Florida Bill Prohibits Electronic Gambling
By Jana Sedlakova
Governor Rick Scott has signed a bill which has effectively banned online gambling in Florida. For some time it has been ambiguous as to whether remote gambling was legal or not. This new measure was carried out with the minimum of publicity.

A three year period of investigation into a charity called Allied Veterans of the World in Florida preceded the ban. Allegedly, the group failed to apply its earnings to charitable causes and the resultant public outrage has led to the resignation of Lieutenant Gov. Jennifer Carroll. Governor Rick Scott commented:
“Local, state and federal law enforcement officials just held a press conference in Orlando, announcing that 57 individuals were charged with illegal activity linked to a $300 million conspiracy orchestrated by Allied Veterans of the World.”
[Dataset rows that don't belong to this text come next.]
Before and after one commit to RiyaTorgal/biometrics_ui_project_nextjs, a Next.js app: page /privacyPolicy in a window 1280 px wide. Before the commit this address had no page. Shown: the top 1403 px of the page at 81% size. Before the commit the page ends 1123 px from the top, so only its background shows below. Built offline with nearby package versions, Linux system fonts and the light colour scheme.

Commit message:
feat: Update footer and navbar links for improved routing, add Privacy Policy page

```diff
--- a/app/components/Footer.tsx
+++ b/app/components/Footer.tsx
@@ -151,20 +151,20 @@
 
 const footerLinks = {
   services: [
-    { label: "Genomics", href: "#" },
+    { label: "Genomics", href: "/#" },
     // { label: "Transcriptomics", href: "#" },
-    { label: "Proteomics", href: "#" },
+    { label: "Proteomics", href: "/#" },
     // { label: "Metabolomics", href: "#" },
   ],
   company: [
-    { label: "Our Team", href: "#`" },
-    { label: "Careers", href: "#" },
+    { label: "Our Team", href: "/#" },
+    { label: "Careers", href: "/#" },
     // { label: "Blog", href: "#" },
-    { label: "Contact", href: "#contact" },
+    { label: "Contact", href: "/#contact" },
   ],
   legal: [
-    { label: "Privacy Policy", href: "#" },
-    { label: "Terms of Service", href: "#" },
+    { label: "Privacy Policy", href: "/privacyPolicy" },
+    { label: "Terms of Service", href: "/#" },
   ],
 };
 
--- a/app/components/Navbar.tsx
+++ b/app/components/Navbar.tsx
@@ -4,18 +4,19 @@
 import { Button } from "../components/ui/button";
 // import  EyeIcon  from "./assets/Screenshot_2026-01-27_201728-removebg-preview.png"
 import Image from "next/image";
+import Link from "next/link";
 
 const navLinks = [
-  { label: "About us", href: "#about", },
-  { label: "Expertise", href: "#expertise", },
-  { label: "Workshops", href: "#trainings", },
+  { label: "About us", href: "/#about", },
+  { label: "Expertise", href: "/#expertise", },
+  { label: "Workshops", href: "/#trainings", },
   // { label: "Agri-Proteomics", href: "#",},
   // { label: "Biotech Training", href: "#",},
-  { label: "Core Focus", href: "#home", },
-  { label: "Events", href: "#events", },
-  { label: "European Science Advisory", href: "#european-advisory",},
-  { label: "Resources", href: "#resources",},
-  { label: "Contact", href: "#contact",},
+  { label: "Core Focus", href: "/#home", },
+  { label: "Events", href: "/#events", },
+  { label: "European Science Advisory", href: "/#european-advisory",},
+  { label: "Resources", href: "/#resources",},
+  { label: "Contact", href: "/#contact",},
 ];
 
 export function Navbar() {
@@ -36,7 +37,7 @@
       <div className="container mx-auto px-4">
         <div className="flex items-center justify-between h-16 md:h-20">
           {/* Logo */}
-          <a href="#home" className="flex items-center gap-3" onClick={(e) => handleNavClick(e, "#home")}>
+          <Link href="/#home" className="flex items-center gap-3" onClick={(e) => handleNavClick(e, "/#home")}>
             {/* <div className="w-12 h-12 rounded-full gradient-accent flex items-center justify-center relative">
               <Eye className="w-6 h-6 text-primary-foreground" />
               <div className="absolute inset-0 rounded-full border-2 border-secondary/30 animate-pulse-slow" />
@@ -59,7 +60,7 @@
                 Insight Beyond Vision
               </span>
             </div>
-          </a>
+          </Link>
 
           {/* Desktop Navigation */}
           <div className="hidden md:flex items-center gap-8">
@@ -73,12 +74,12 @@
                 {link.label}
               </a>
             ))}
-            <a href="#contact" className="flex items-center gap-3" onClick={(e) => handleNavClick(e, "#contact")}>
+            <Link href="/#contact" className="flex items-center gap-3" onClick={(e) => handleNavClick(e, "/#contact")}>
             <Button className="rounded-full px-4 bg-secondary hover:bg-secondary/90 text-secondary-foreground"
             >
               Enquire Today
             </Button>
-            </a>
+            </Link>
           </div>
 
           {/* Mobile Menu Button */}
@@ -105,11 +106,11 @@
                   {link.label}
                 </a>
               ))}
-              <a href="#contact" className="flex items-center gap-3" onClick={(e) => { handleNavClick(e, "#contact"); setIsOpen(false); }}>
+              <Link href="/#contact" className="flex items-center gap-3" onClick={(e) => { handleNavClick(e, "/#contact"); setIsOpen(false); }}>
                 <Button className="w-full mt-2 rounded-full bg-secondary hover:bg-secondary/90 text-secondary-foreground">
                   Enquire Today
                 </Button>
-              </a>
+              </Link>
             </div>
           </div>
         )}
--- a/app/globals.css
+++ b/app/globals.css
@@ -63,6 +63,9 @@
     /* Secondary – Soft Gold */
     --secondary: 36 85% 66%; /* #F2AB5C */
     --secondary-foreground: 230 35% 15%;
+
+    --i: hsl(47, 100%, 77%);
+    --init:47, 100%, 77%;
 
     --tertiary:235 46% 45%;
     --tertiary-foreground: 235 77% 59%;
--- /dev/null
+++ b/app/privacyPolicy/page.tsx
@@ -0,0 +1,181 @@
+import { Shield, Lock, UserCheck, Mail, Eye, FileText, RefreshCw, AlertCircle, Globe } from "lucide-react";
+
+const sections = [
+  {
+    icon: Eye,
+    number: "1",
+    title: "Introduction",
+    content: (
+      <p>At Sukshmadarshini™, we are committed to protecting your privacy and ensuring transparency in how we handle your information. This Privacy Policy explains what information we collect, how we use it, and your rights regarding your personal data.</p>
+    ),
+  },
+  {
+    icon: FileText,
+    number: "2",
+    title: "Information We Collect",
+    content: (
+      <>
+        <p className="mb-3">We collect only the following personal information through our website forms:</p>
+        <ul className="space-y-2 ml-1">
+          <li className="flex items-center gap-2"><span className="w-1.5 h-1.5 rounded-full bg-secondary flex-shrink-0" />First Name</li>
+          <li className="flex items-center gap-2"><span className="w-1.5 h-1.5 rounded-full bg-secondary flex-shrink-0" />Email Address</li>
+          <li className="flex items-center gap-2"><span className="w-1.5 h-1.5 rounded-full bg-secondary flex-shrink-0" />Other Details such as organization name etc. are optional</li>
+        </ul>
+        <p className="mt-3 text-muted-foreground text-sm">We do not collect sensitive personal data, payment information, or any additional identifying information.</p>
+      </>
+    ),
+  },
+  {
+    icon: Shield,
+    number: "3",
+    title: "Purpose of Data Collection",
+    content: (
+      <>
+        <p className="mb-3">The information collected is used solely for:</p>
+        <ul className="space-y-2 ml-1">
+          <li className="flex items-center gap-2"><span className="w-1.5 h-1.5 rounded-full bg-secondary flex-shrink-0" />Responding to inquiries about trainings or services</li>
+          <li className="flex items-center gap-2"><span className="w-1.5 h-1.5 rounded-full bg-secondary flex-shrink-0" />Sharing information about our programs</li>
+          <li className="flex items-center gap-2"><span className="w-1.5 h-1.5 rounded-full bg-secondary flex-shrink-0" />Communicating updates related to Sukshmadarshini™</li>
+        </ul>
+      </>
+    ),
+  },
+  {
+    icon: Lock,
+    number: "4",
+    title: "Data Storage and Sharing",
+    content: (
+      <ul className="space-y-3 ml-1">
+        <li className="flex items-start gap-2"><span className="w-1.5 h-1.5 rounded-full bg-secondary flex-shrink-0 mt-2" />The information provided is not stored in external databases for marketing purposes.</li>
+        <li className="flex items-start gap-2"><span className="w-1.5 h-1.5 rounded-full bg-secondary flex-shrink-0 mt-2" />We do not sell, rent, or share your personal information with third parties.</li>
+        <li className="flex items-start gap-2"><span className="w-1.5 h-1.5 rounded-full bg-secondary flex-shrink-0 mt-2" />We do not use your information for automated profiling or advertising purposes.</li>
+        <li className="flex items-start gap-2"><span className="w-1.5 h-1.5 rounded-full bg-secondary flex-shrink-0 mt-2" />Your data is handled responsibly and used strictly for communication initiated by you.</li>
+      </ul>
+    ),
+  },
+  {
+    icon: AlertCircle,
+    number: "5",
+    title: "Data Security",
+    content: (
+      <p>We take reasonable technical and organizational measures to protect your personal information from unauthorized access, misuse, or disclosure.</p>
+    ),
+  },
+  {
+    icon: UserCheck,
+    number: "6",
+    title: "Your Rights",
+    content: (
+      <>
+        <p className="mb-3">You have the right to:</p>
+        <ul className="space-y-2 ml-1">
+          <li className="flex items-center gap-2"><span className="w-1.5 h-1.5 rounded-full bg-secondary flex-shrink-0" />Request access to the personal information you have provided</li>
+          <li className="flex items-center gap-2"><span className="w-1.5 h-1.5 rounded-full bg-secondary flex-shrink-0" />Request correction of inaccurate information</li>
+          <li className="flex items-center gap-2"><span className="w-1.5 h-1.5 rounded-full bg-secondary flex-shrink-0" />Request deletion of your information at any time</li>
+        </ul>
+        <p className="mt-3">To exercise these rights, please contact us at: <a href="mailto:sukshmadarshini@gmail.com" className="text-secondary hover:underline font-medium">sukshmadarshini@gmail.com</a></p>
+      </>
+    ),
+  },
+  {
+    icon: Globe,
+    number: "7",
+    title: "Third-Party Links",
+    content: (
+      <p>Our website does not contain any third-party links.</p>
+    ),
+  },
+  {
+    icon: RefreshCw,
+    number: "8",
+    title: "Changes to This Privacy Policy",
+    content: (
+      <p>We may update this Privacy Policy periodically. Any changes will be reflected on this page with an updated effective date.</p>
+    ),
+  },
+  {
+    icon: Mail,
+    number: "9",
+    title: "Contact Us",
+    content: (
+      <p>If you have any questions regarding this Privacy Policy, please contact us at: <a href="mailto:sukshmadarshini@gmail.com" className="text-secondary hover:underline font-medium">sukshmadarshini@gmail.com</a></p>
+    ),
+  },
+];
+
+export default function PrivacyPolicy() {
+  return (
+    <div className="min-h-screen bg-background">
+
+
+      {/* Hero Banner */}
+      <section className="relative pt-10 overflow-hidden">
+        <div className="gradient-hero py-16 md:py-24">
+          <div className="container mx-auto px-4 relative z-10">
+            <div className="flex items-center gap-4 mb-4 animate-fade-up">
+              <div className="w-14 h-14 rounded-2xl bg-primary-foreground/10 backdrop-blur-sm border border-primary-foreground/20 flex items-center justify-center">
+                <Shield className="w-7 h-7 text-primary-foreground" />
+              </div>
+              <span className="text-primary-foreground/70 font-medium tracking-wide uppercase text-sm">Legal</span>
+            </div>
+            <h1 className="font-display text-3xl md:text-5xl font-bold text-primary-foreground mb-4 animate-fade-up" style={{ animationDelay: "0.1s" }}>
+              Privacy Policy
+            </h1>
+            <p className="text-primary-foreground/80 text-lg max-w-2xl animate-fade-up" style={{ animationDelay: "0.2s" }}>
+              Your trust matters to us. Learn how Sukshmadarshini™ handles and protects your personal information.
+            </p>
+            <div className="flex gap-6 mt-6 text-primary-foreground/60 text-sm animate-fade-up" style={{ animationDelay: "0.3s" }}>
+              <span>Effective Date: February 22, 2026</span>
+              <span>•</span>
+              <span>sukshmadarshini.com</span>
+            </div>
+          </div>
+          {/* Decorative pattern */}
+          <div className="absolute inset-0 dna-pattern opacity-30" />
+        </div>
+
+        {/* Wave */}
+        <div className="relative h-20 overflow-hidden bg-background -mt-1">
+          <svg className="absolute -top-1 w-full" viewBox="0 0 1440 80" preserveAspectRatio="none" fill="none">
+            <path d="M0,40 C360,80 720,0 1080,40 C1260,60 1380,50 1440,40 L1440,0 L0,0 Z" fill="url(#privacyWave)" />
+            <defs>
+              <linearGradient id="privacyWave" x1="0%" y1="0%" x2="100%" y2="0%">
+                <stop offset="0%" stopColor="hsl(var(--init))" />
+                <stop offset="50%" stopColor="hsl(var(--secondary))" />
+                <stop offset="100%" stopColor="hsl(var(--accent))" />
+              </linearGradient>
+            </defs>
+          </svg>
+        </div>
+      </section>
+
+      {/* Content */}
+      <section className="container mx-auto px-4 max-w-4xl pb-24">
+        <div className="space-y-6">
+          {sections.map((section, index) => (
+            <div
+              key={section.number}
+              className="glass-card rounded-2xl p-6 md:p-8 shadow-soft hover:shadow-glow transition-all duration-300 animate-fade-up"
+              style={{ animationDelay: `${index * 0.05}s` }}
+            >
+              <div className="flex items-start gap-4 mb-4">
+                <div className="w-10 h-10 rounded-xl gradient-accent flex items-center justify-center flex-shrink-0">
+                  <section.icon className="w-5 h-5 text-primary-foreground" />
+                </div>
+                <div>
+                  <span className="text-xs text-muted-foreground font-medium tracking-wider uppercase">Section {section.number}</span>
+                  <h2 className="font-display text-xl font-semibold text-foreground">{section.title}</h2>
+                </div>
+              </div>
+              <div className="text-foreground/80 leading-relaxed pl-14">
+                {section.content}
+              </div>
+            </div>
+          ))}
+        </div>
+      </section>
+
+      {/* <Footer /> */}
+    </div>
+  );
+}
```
“Law enforcement officials executed 57 arrest warrants yesterday [Tuesday 12 March 2013] in 23 Florida counties and five additional states for individuals involved in the Allied Veterans conspiracy. They did a great job on this investigation and we appreciate their work.”
House Bill 155 was passed on 4 April 2013 by a margin of 36:4 votes. It can be found here

The Bill reads “Prohibition of Electronic Gambling Devices: Revises provisions relating to drawings by chance offered by non-profit organizations, game promotions in connection with sale of consumer products or services, amusement games or machines, amusement centres, racketeering activity, & promotional offers; provides that violations are deceptive & unfair trade practices; and provides legislative findings & declarations.”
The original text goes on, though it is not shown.